▶ **Activity**
Whenever a line in this data holds the word "подгруппе", report that line in full.

▶ **Available data**
--- START ---

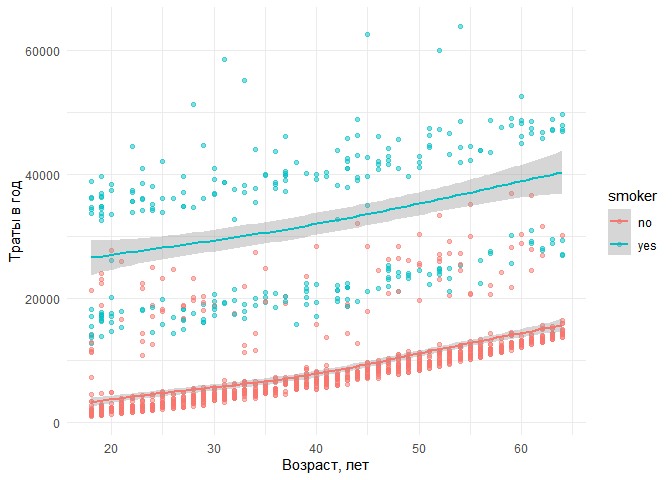
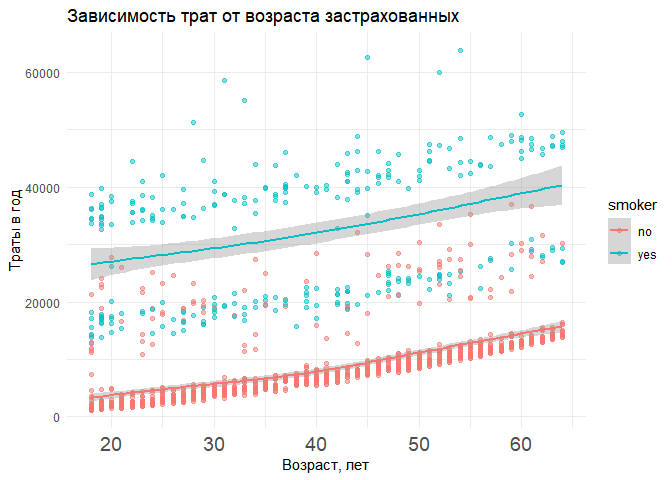
Update .md files

diff --git a/Dmitry-Zubkov---DataViz---HW1.md b/Dmitry-Zubkov---DataViz---HW1.md
@@ -1,17 +1,9 @@
 Задание 1-2
 -----------
 
+Короткие грубые гистограммы представлены в последней колонке таблицы.
+
     df <-  read_csv("insurance_cost.csv")
-
-    ## Rows: 1338 Columns: 7
-    ## -- Column specification --------------------------------------------------------
-    ## Delimiter: ","
-    ## chr (3): sex, smoker, region
-    ## dbl (4): age, bmi, children, charges
-    ## 
-    ## i Use `spec()` to retrieve the full column specification for this data.
-    ## i Specify the column types or set `show_col_types = FALSE` to quiet this message.
-
     skim(df)
 
 <table>
@@ -275,33 +267,33 @@
     ggplot(df, aes(x = age, y = charges)) +
       geom_point(alpha = 0.5) +
       geom_smooth() +
+      ggtitle("Зависимость трат от возраста застрахованных") +
       xlab("Возраст, лет") +
       ylab("Траты в год") +
-      theme_minimal()
-
-    ## `geom_smooth()` using method = 'gam' and formula 'y ~ s(x, bs = "cs")'
+      theme_minimal() +
+      theme(axis.text.x = element_text(size = 14))
 
 ![](Dmitry-Zubkov---DataViz---HW1_files/figure-markdown_strict/charges_age-1.png)
 
     ggplot(df, aes(x = age, y = charges, color = smoker)) +
       geom_point(alpha = 0.5) +
       geom_smooth() +
+      ggtitle("Зависимость трат от возраста застрахованных") +
       xlab("Возраст, лет") +
       ylab("Траты в год") +
-      theme_minimal()
-
-    ## `geom_smooth()` using method = 'gam' and formula 'y ~ s(x, bs = "cs")'
+      theme_minimal() +
+      theme(axis.text.x = element_text(size = 14))
 
 ![](Dmitry-Zubkov---DataViz---HW1_files/figure-markdown_strict/charges_age_smokers-1.png)
 
     ggplot(df, aes(x = bmi, y = charges, color = smoker)) +
       geom_point(alpha = 0.5) +
       geom_smooth() +
+      ggtitle("Зависимость трат от ИМТ застрахованных") +
       xlab("Индекс массы тела") +
       ylab("Траты в год") +
-      theme_minimal()
-
-    ## `geom_smooth()` using method = 'gam' and formula 'y ~ s(x, bs = "cs")'
+      theme_minimal() +
+      theme(axis.text.x = element_text(size = 14))
 
 ![](Dmitry-Zubkov---DataViz---HW1_files/figure-markdown_strict/charges_bmi_smokers-1.png)
 
@@ -328,8 +320,6 @@
 Взглянем еще раз на график зависимости трат от BMI в группах курящих и
 некурящих.
 
-    ## `geom_smooth()` using method = 'gam' and formula 'y ~ s(x, bs = "cs")'
-
 ![](Dmitry-Zubkov---DataViz---HW1_files/figure-markdown_strict/charges_bmi_smokers1-1.png)
 
 Видно, что выборка сильно разделяется по фактору курения и по BMI,
@@ -343,13 +333,7 @@
 в подгруппах курящих/некурящих и клиентов с ожирением/без ожирения. Два
 синонимичных графика:
 
-    ## `geom_smooth()` using method = 'loess' and formula 'y ~ x'
-
-![](Dmitry-Zubkov---DataViz---HW1_files/figure-markdown_strict/charges_obesity_smokers2-1.png)
-
-    ## `geom_smooth()` using formula 'y ~ x'
-
-![](Dmitry-Zubkov---DataViz---HW1_files/figure-markdown_strict/charges_obesity_smokers2-2.png)
+![](Dmitry-Zubkov---DataViz---HW1_files/figure-markdown_strict/charges_obesity_smokers2-1.png)![](Dmitry-Zubkov---DataViz---HW1_files/figure-markdown_strict/charges_obesity_smokers2-2.png)
 
 Выводы:
 
@@ -373,8 +357,6 @@
 Есть тенденция к росту затрат при росте числа детей. Изучим зависимость
 трат от возраста и числа детей.
 
-    ## `geom_smooth()` using formula 'y ~ x'
-
 ![](Dmitry-Zubkov---DataViz---HW1_files/figure-markdown_strict/charges_children2-1.png)
 
 Выводы:
@@ -392,11 +374,7 @@
 Проведем те же манипуляции для изучения влияния пола в подгруппе
 некурящих.
 
-![](Dmitry-Zubkov---DataViz---HW1_files/figure-markdown_strict/charges_sex-1.png)
-
-    ## `geom_smooth()` using formula 'y ~ x'
-
-![](Dmitry-Zubkov---DataViz---HW1_files/figure-markdown_strict/charges_sex-2.png)
+![](Dmitry-Zubkov---DataViz---HW1_files/figure-markdown_strict/charges_sex-1.png)![](Dmitry-Zubkov---DataViz---HW1_files/figure-markdown_strict/charges_sex-2.png)
 
 Выводы:
 
@@ -409,11 +387,7 @@
 Проведем те же манипуляции для изучения влияния региона в подгруппе
 некурящих.
 
-![](Dmitry-Zubkov---DataViz---HW1_files/figure-markdown_strict/charges_region1-1.png)
-
-    ## `geom_smooth()` using formula 'y ~ x'
-
-![](Dmitry-Zubkov---DataViz---HW1_files/figure-markdown_strict/charges_region1-2.png)
+![](Dmitry-Zubkov---DataViz---HW1_files/figure-markdown_strict/charges_region1-1.png)![](Dmitry-Zubkov---DataViz---HW1_files/figure-markdown_strict/charges_region1-2.png)
 
 Выводы:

--- END ---

▶ **Task answer**
 Проведем те же манипуляции для изучения влияния пола в подгруппе
 Проведем те же манипуляции для изучения влияния региона в подгруппе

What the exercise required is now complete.